■ AIM OF THE EXERCISE ■
Look through the entries below and show every line containing the word "https".
[DATA TO EXAMINE — start]
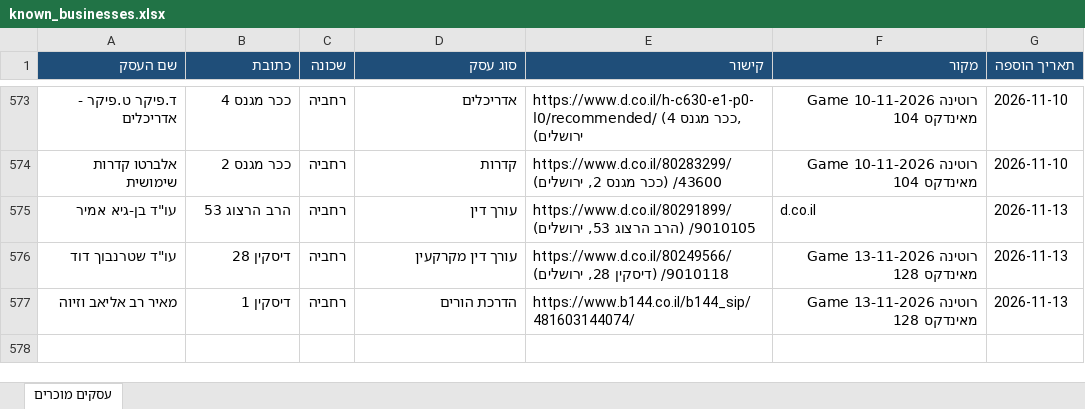
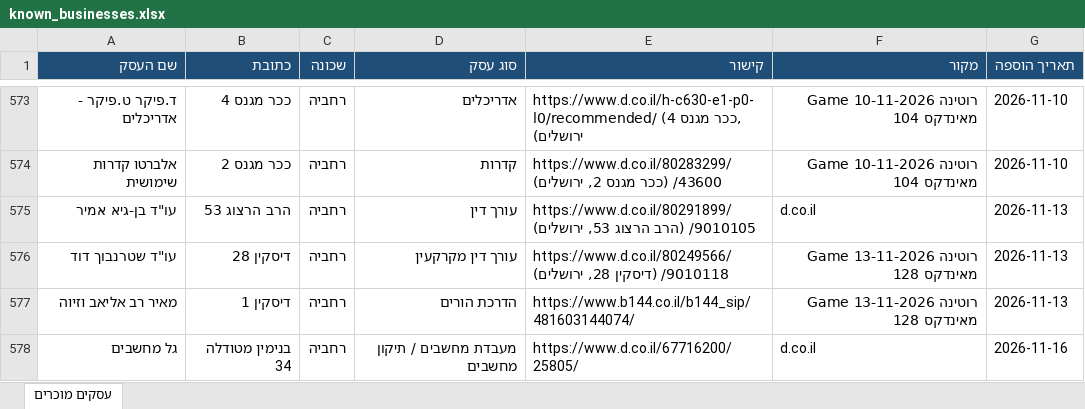
Before and after one commit to urbandetective007/Final_Project, an Excel workbook: known_businesses/known_businesses.xlsx, sheet עסקים מוכרים, drawn as a sheet; only a part is shown, gaps mark what is left out; values as stored, in another font and other column widths than the file's, no borders; the diff names each change by its address in the sheet, - before the commit and + after, or states it on an @@ line.

```diff
--- a/known_businesses/known_businesses.xlsx (sheet עסקים מוכרים)
+++ b/known_businesses/known_businesses.xlsx (sheet עסקים מוכרים)
+row 578: גל מחשבים | בנימין מטודלה 34 | רחביה | מעבדת מחשבים / תיקון מחשבים | https://www.d.co.il/67716200/25805/ | d.co.il | 2026-11-16
```
Also changed, not shown: 1 other file.
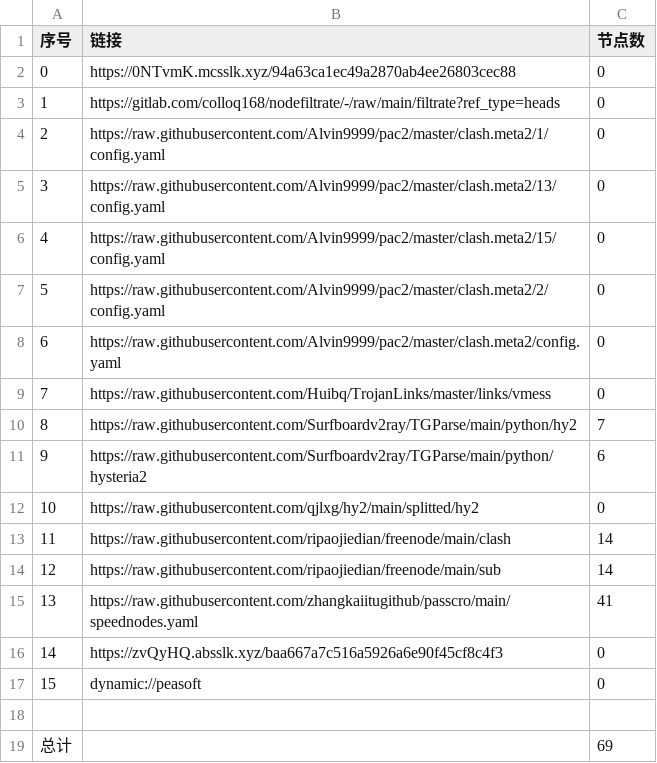
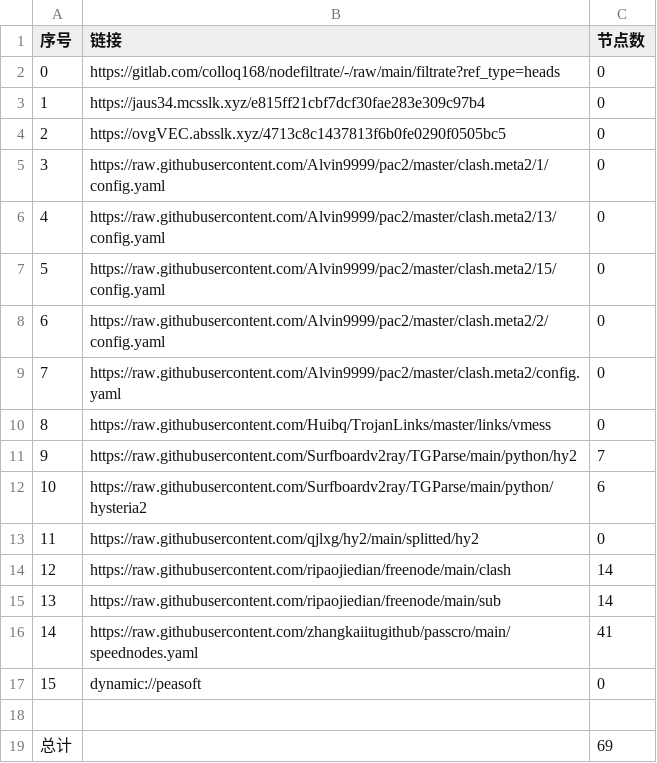
Before and after one commit to CJHCSM/AutoMergePublicNodes, a CSV file: list_result.csv, drawn as a sheet; removed rows and columns are numbered as before the commit, all else as after; the diff names each change by its address in the sheet, - before the commit and + after, or states it on an @@ line.

```diff
--- a/list_result.csv
+++ b/list_result.csv
-row 2: 0 | https://0NTvmK.mcsslk.xyz/94a63ca1ec49a2870ab4ee26803cec88 | 0
@@ column A (序号) renumbered between rows 2 and 16 @@
+row 3: 1 | https://jaus34.mcsslk.xyz/e815ff21cbf7dcf30fae283e309c97b4 | 0
+row 4: 2 | https://ovgVEC.absslk.xyz/4713c8c1437813f6b0fe0290f0505bc5 | 0
-row 16: 14 | https://zvQyHQ.absslk.xyz/baa667a7c516a5926a6e90f45cf8c4f3 | 0
```
Also changed, not shown: 20 other files.
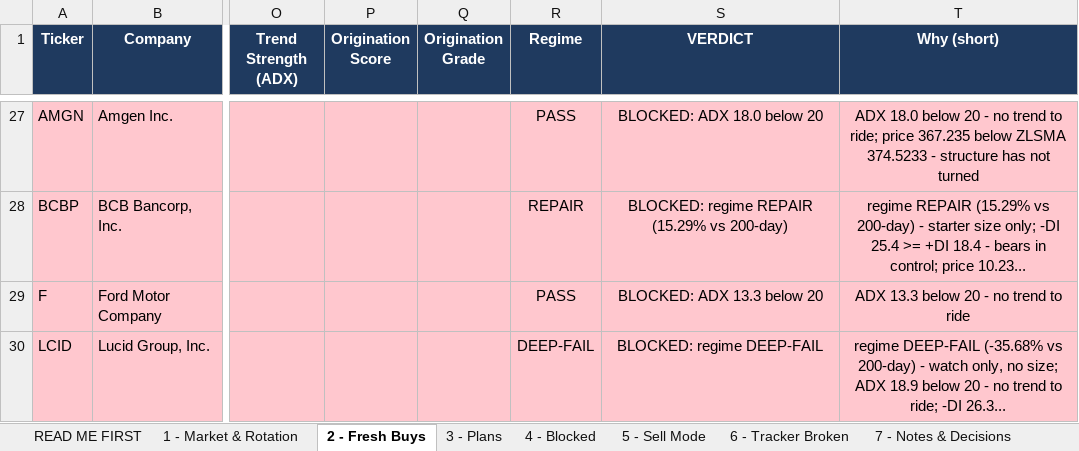
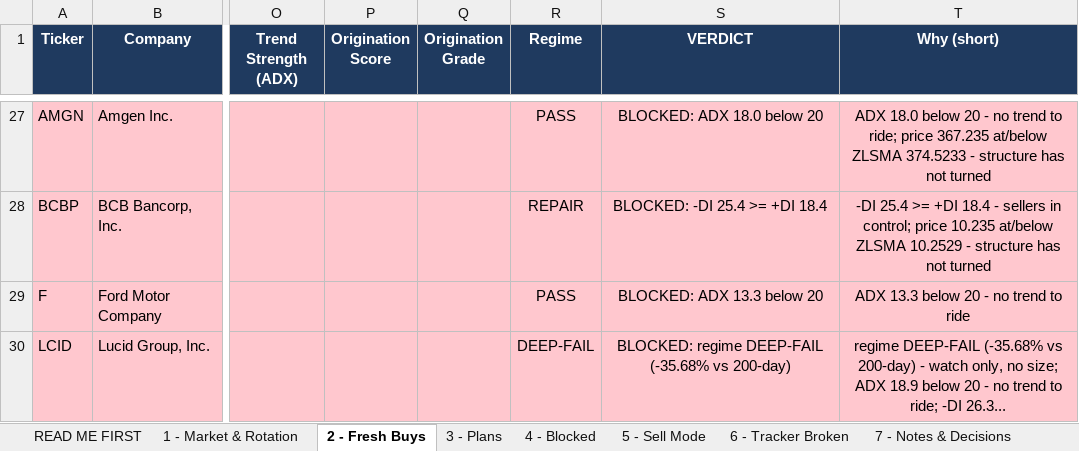
Before and after one commit to Osuby1/tradingview-mcp, an Excel workbook: reports/universe_2026-07-22.xlsx, sheet 2 - Fresh Buys, drawn as a sheet; only a part is shown, gaps mark what is left out; values as stored, in another font and other column widths than the file's, no borders; the diff covers the shown part only; the diff names each change by its address in the sheet, - before the commit and + after, or states it on an @@ line.

Commit message:
PERMANENT GATE STACK in scripts/gate_stack.py - regime(200SMA) + ADX>=20 + DI direction + ZLSMA + liquidity, enforced in code and FAILING CLOSED. evaluate() raises MissingGateData when an input is absent and callers BLOCK rather than pass, because a gate that is documented but not executed is not a gate (SKK was auto-scored PASSING yesterday and caught by hand). og_sweep_runner.js now captures 200/50 SMA, ADX, DI and 20d average dollar volume inline on every sweep so no second forgettable pass is needed. Verified: complete data PASSES, missing ADV RAISES, non-strict BLOCKS, thin ADV BLOCKS. 7/22 rerun through the wired stack reproduces 29 fresh -> 0 with SKK blocked on 84,360 dollar ADV by code.

```diff
--- a/reports/universe_2026-07-22.xlsx (sheet 2 - Fresh Buys)
+++ b/reports/universe_2026-07-22.xlsx (sheet 2 - Fresh Buys)
-T27 (Why (short)): …price 367.235 below ZLSMA 374.5233…
+T27 (Why (short)): …price 367.235 at/below ZLSMA 374.5233…
-S28 (VERDICT): BLOCKED: regime REPAIR (15.29% vs 200-day)
+S28 (VERDICT): BLOCKED: -DI 25.4 >= +DI 18.4
-T28 (Why (short)): regime REPAIR (15.29% vs 200-day) - starter size only; -DI 25.4 >= +DI 18.4 - bears in control; price 10.23...
+T28 (Why (short)): -DI 25.4 >= +DI 18.4 - sellers in control; price 10.235 at/below ZLSMA 10.2529 - structure has not turned
-S30 (VERDICT): BLOCKED: regime DEEP-FAIL
+S30 (VERDICT): BLOCKED: regime DEEP-FAIL (-35.68% vs 200-day)
```
Also changed, not shown: 32 edited cells elsewhere in this sheet, sheet 7 - Notes & Decisions, sheet 4 - Blocked, sheet 8 - Data Quality, sheet 9 - Run Summary, sheet READ ME FIRST, 5 other files.
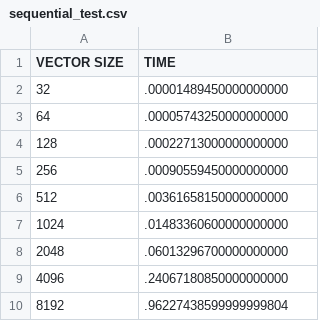
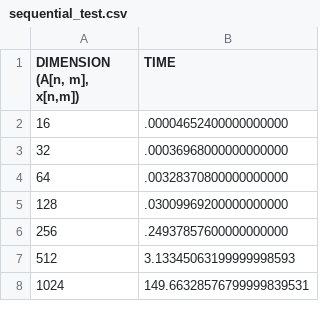
Before and after one commit to smt116/zjp-problems, a CSV file: matrix_multiplication/sequential_test.csv, drawn as a sheet.

Commit message:
Added computed data for matrix multiplications.

```diff
--- a/matrix_multiplication/sequential_test.csv
+++ b/matrix_multiplication/sequential_test.csv
@@ -1,10 +1,8 @@
-VECTOR SIZE;TIME
-32;.00001489450000000000
-64;.00005743250000000000
-128;.00022713000000000000
-256;.00090559450000000000
-512;.00361658150000000000
-1024;.01483360600000000000
-2048;.06013296700000000000
-4096;.24067180850000000000
-8192;.96227438599999999804
+DIMENSION (A[n, m], x[n,m]);TIME
+16;.00004652400000000000
+32;.00036968000000000000
+64;.00328370800000000000
+128;.03009969200000000000
+256;.24937857600000000000
+512;3.13345063199999998593
+1024;149.66328576799999839531
```
Also changed, not shown: 2 other files.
[DATA TO EXAMINE — finish]
■ TASK RESULT ■
+row 578: גל מחשבים | בנימין מטודלה 34 | רחביה | מעבדת מחשבים / תיקון מחשבים | https://www.d.co.il/67716200/25805/ | d.co.il | 2026-11-16
-row 2: 0 | https://0NTvmK.mcsslk.xyz/94a63ca1ec49a2870ab4ee26803cec88 | 0
+row 3: 1 | https://jaus34.mcsslk.xyz/e815ff21cbf7dcf30fae283e309c97b4 | 0
+row 4: 2 | https://ovgVEC.absslk.xyz/4713c8c1437813f6b0fe0290f0505bc5 | 0
-row 16: 14 | https://zvQyHQ.absslk.xyz/baa667a7c516a5926a6e90f45cf8c4f3 | 0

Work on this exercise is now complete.